During a trip to speak at a Social and Cultural Psychiatry Congress in Tehran, Iran, I took the opportunity to try to find Ernst Christoffel’s grave. Pastor Ernst Christoffel was CBM’s founder and director for many years. With a little investigation, I had learnt that he was buried, in 1955, in the Armenian Cemetery in Isfahan. He had returned to Iran in 1951 at the age of 70 years, to continue the work he had started in the region almost 50 years earlier.

Pastor Ernst Christoffel

Pastor Ernst Christoffel


Christoffel's grave

Christoffel’s grave

The Armenian community is well established, having first been invited by Shah Abbas 1, in 1605 to live and trade in Isfahan, the then capital. They made Isfahan the centre of a huge trading network, and have been protected by law and allowed to practice their faith, although their numbers are significantly declining now. Isfahan has several beautiful churches, including Vank Cathedral, and a museum showing the fascinating history of Armenians in the region.

After a day of chasing bureaucracy with my guide (we had to visit the Ministry of Islamic Culture, and the Armenian Church to have written permission), we were allowed into the cemetery, and eventually located the area that was reserved for foreigners. There we found an interesting mix of nationalities, who had been in Isfahan for a variety of reasons (missionaries, diplomats etc), over the past four centuries.


Writings on the grave

Christoffelâs grave in the Armenian Cemetery in Isfahan/Iran

Ernst Christoffel’s grave was one of the largest there, surrounded by flowering bushes. On his grave was written (in German, Persian and Armenian);

Here rests in God’s peace Pastor Ernst J. Christoffel the Father of the blind, orphans, cripples and deaf-mute born.

Born 4.9.1876 IN Rheydt, died 23.4.1955 in Isfahan after more than 50 years of missionary work in Siwas, Malatia, Tabris and Isfahan. “I have fought the good fight” 2. Tim. 4.7. “But thanks be to

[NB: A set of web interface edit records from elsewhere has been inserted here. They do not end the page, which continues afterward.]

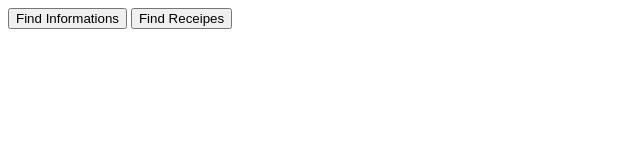
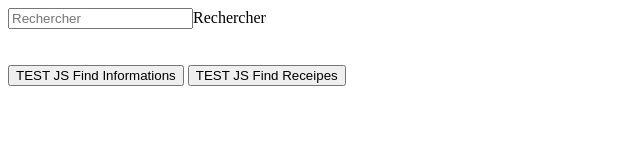
Before and after one commit to DamienCarreau/Projet-WS, a plain HTML site: page index.html in a window 1280 px wide. Shown: the whole page, without its empty margins (0-640 px from the left). Drawn offline with nearby package versions, Linux system fonts and the light colour scheme.

Commit message:
Update index.html

```diff
--- a/index.html
+++ b/index.html
@@ -7,7 +7,6 @@
     <script src="https://code.jquery.com/jquery-3.4.1.min.js"></script>
     <title>Titre de la page</title>
 
-    <title>OUR NAME</title>
     <!-- <meta name="description" content="The HTML5 Herald">
   <meta name="author" content="SitePoint"> -->
 
@@ -20,8 +19,15 @@
 </head>
 
 <body>
-    <input type="button" onclick="findInformation()" value="Find Informations">
-    <input type="button" onclick="findReceipes()" value="Find Receipes">
+    <input type="text" id="req" placeholder="Rechercher"
+	<button id="target">Rechercher</button>
+	<div id="result"></div>
+
+    <br/>
+    <br/>
+
+    <input type="button" onclick="findInformation()" value="TEST JS Find Informations">
+    <input type="button" onclick="findReceipes()" value="TEST JS Find Receipes">
 
     <p id="result_place">
 
```
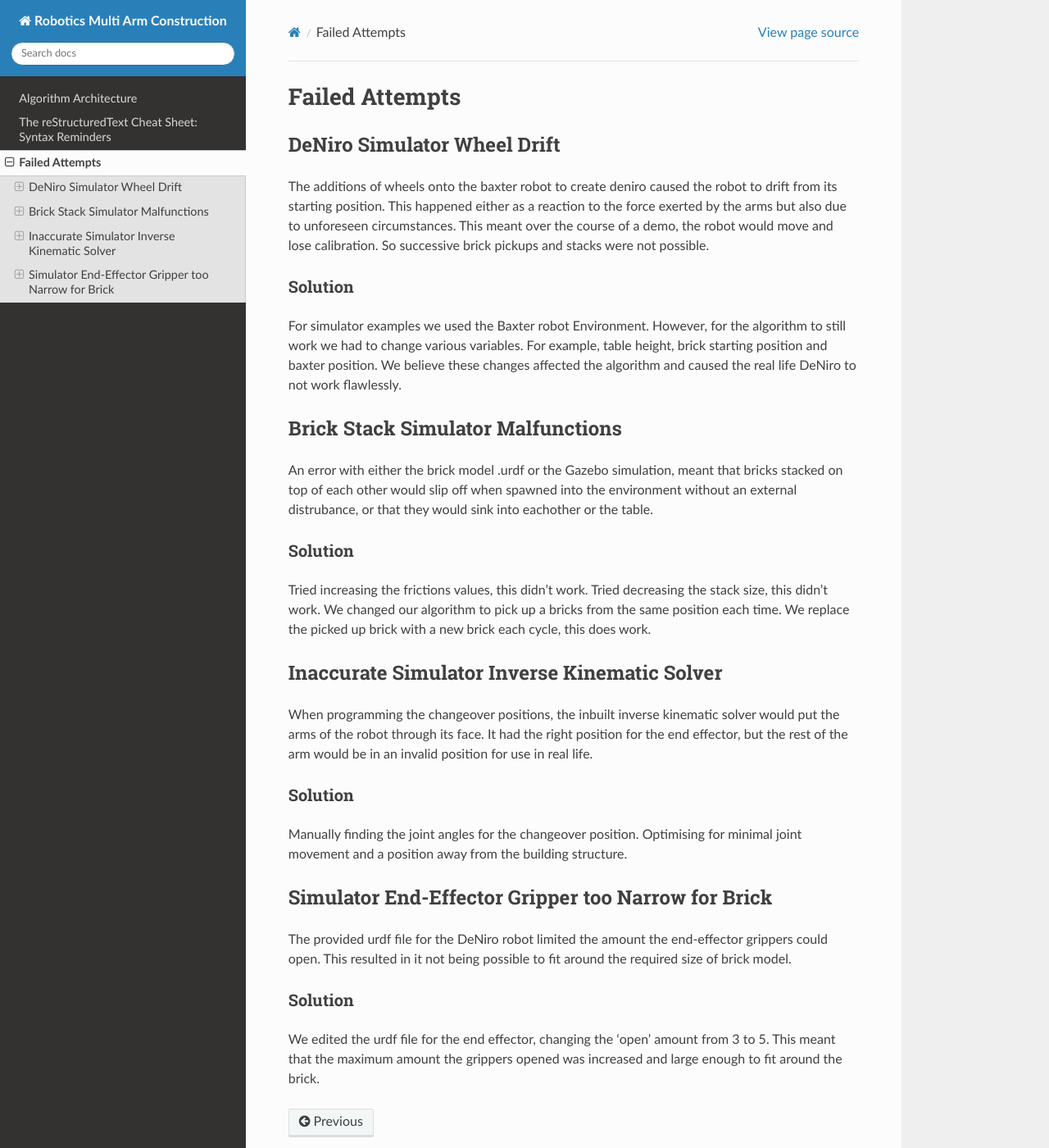
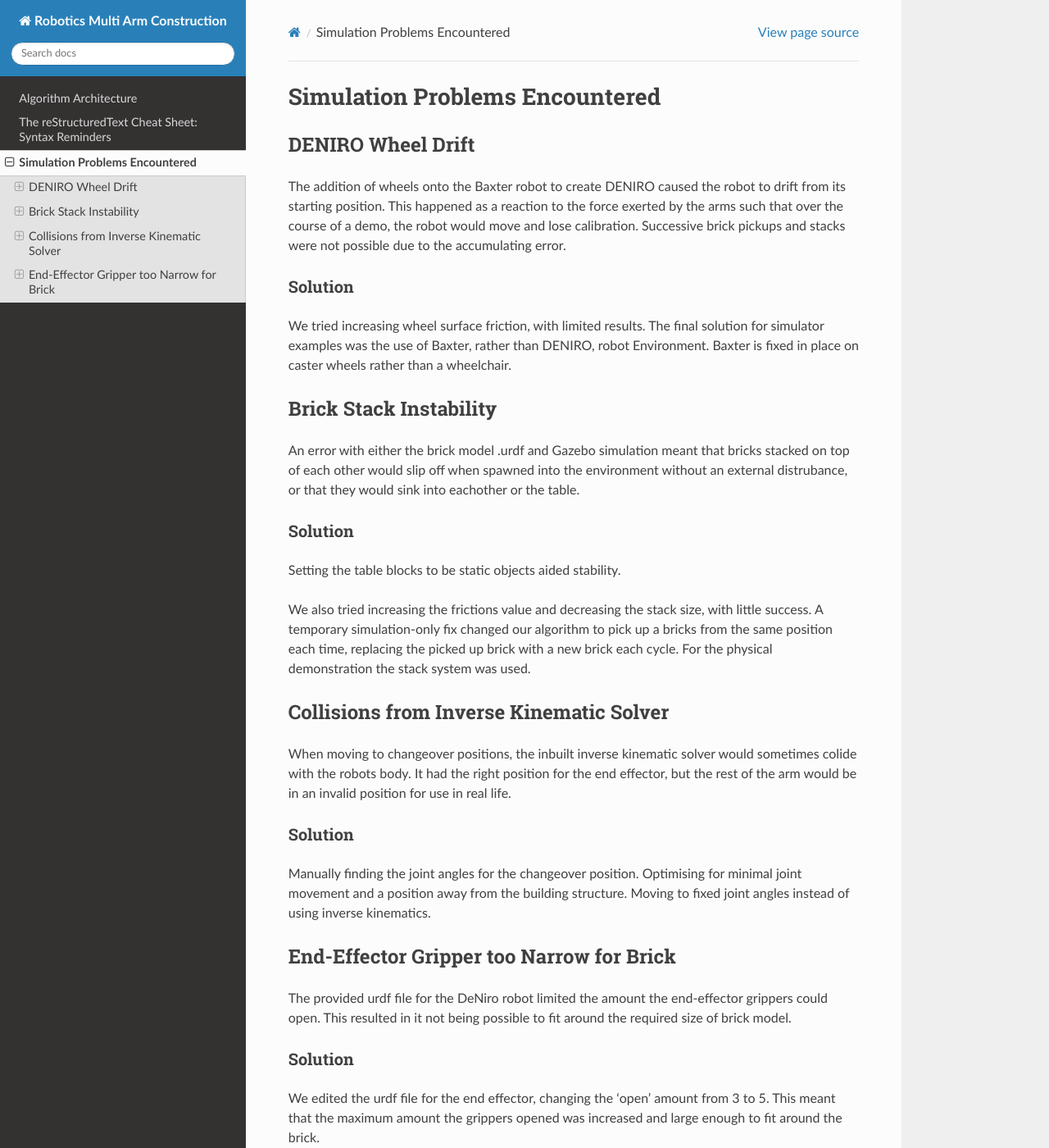
Before and after one commit to TomWoodburn/Robotics-1, a Sphinx documentation site: the page built from docs/source/failed-attempts.rst, in a window 1280 px wide and 1400 px high. Shown: the whole window at 82% size. Built offline with Sphinx 7.4.7 and the Read the Docs theme 2.0.0, drawn with Linux system fonts in a browser that asks for light colours.

Commit message:
new information

```diff
--- a/docs/source/failed-attempts.rst
+++ b/docs/source/failed-attempts.rst
@@ -1,45 +1,45 @@
-***************
-Failed Attempts
-***************
+*******************************
+Simulation Problems Encountered
+*******************************
 
 
-DeNiro Simulator Wheel Drift
-============================
+DENIRO Wheel Drift
+==================
 
-The additions of wheels onto the baxter robot to create deniro caused the robot to drift from its starting position. This happened either as a reaction to the force exerted by the arms but also due to unforeseen circumstances. This meant over the course of a demo, the robot would move and lose calibration. So successive brick pickups and stacks were not possible.
+The addition of wheels onto the Baxter robot to create DENIRO caused the robot to drift from its starting position. This happened as a reaction to the force exerted by the arms such that over the course of a demo, the robot would move and lose calibration. Successive brick pickups and stacks were not possible due to the accumulating error.
 
 Solution
 --------
 
-For simulator examples we used the Baxter robot Environment. However, for the algorithm to still work we had to change various variables. For example, table height, brick starting position and baxter position. We believe these changes affected the algorithm and caused the real life DeNiro to not work flawlessly.
+We tried increasing wheel surface friction, with limited results. The final solution for simulator examples was the use of Baxter, rather than DENIRO, robot Environment. Baxter is fixed in place on caster wheels rather than a wheelchair.
 
 
-Brick Stack Simulator Malfunctions
-==================================
+Brick Stack Instability
+=======================
 
-An error with either the brick model .urdf or the Gazebo simulation, meant that bricks stacked on top of each other would slip off when spawned into the environment without an external distrubance, or that they would sink into eachother or the table.
+An error with either the brick model .urdf and Gazebo simulation meant that bricks stacked on top of each other would slip off when spawned into the environment without an external distrubance, or that they would sink into eachother or the table.
 
 Solution
 --------
 
-Tried increasing the frictions values, this didn't work.
-Tried decreasing the stack size, this didn't work.
-We changed our algorithm to pick up a bricks from the same position each time. We replace the picked up brick with a new brick each cycle, this does work.
+Setting the table blocks to be static objects aided stability.
+
+We also tried increasing the frictions value and decreasing the stack size, with little success. A temporary simulation-only fix changed our algorithm to pick up a bricks from the same position each time, replacing the picked up brick with a new brick each cycle. For the physical demonstration the stack system was used.
 
 
-Inaccurate Simulator Inverse Kinematic Solver
-=============================================
+Collisions from Inverse Kinematic Solver
+========================================
 
-When programming the changeover positions, the inbuilt inverse kinematic solver would put the arms of the robot through its face. It had the right position for the end effector, but the rest of the arm would be in an invalid position for use in real life.
+When moving to changeover positions, the inbuilt inverse kinematic solver would sometimes colide with the robots body. It had the right position for the end effector, but the rest of the arm would be in an invalid position for use in real life.
 
 Solution
 --------
 
-Manually finding the joint angles for the changeover position. Optimising for minimal joint movement and a position away from the building structure.
+Manually finding the joint angles for the changeover position. Optimising for minimal joint movement and a position away from the building structure. Moving to fixed joint angles instead of using inverse kinematics.
 
 
-Simulator End-Effector Gripper too Narrow for Brick
-===================================================
+End-Effector Gripper too Narrow for Brick
+=========================================
 
 The provided urdf file for the DeNiro robot limited the amount the end-effector grippers could open. This resulted in it not being possible to fit around the required size of brick model.
 
```
Also changed, not shown: docs/source/index.rst (+7 -2 lines).
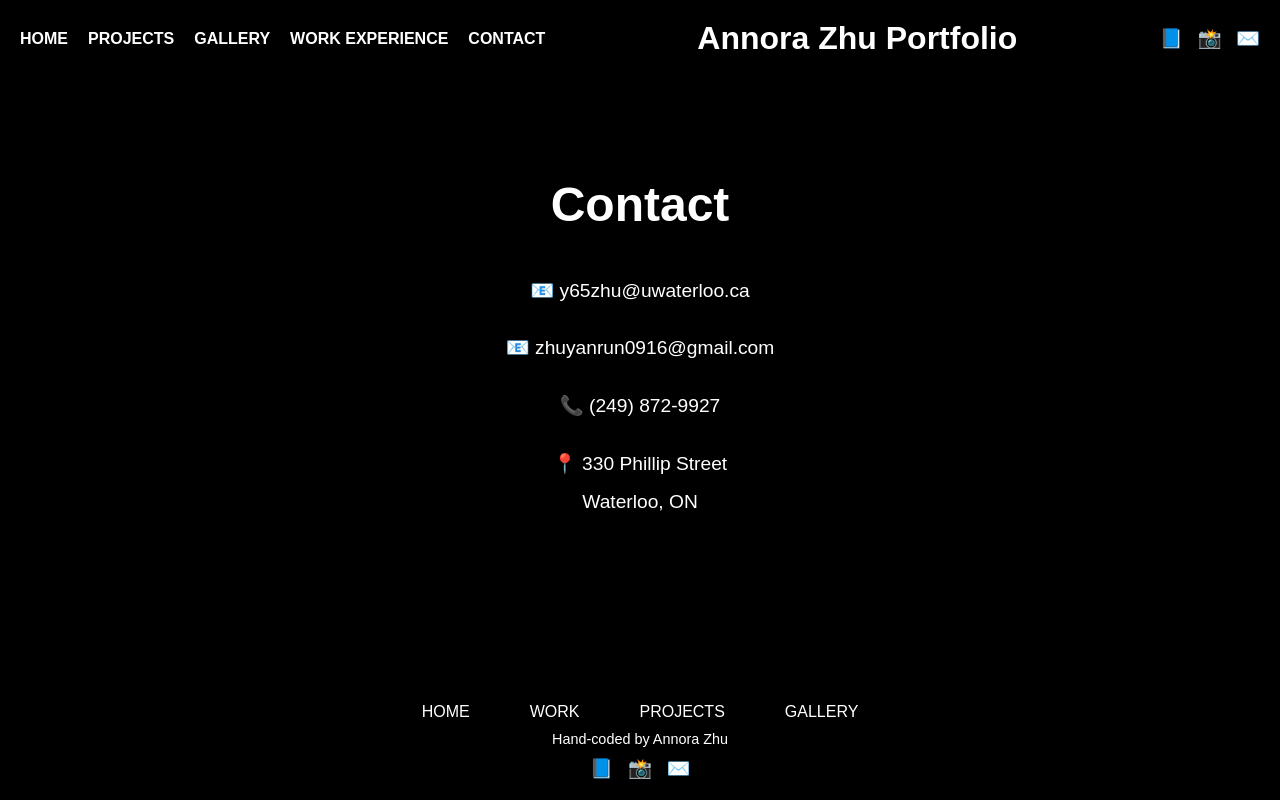
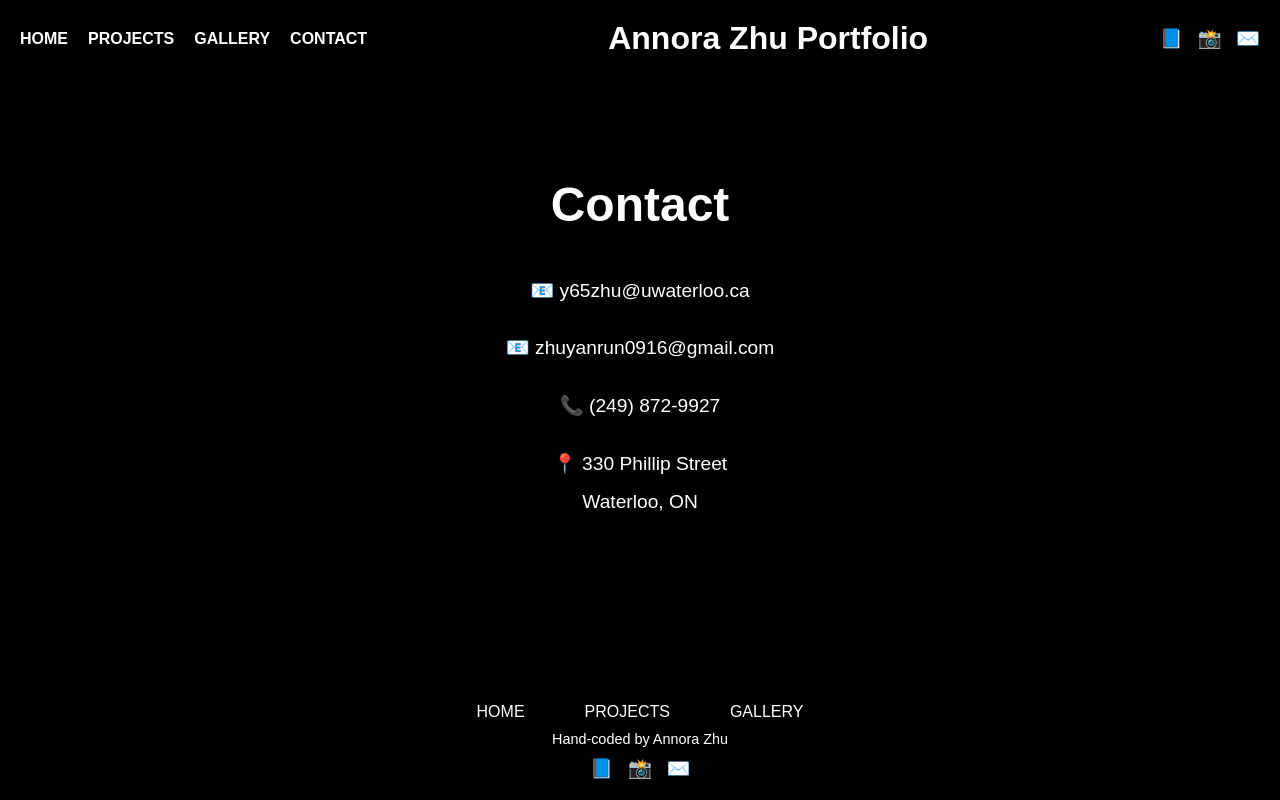
Before and after one commit to y65zhu/contact, a plain HTML site: page index.html in a window 1280 px wide. Drawn offline with Linux system fonts and the light colour scheme.

Commit message:
aaaaaaaa

```diff
--- a/index.html
+++ b/index.html
@@ -116,15 +116,13 @@
   </style>
 </head>
 <body>
-  <!-- Header -->
   <header>
     <nav>
       <ul>
-        <li><a href="index.html">HOME</a></li>
-        <li><a href="projects.html">PROJECTS</a></li>
-        <li><a href="gallery.html">GALLERY</a></li>
-        <li><a href="work.html">WORK EXPERIENCE</a></li>
-        <li><a href="contact.html">CONTACT</a></li>
+        <li><a href="https://y65zhu.github.io/Personal-Website-Design/">HOME</a></li>
+        <li><a href="https://y65zhu.github.io/ProjectsPage/">PROJECTS</a></li>
+        <li><a href="https://y65zhu.github.io/gallery/">GALLERY</a></li>
+        <li><a href="https://y65zhu.github.io/contact/">CONTACT</a></li>
       </ul>
       <h1>Annora Zhu Portfolio</h1>
       <div class="social-icons">
@@ -135,7 +133,6 @@
     </nav>
   </header>
 
-  <!-- Main Content -->
   <main>
     <h2>Contact</h2>
     <div class="contact-info">
@@ -146,14 +143,12 @@
     </div>
   </main>
 
-  <!-- Footer -->
   <footer>
     <nav>
       <ul>
-        <li><a href="index.html">HOME</a></li>
-        <li><a href="work.html">WORK</a></li>
-        <li><a href="projects.html">PROJECTS</a></li>
-        <li><a href="gallery.html">GALLERY</a></li>
+        <li><a href="https://y65zhu.github.io/Personal-Website-Design/">HOME</a></li>
+        <li><a href="https://y65zhu.github.io/ProjectsPage/">PROJECTS</a></li>
+        <li><a href="https://y65zhu.github.io/gallery/">GALLERY</a></li>
       </ul>
     </nav>
     <p>Hand-coded by Annora Zhu</p>
```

God who gives us victory through our Lord Jesus Christ.” 1 Cor. 15.57


Images of the city of Isfahan

Masjed-e Shah, Isfahan/Iran Masjed-e Shah, Isfahan/Iran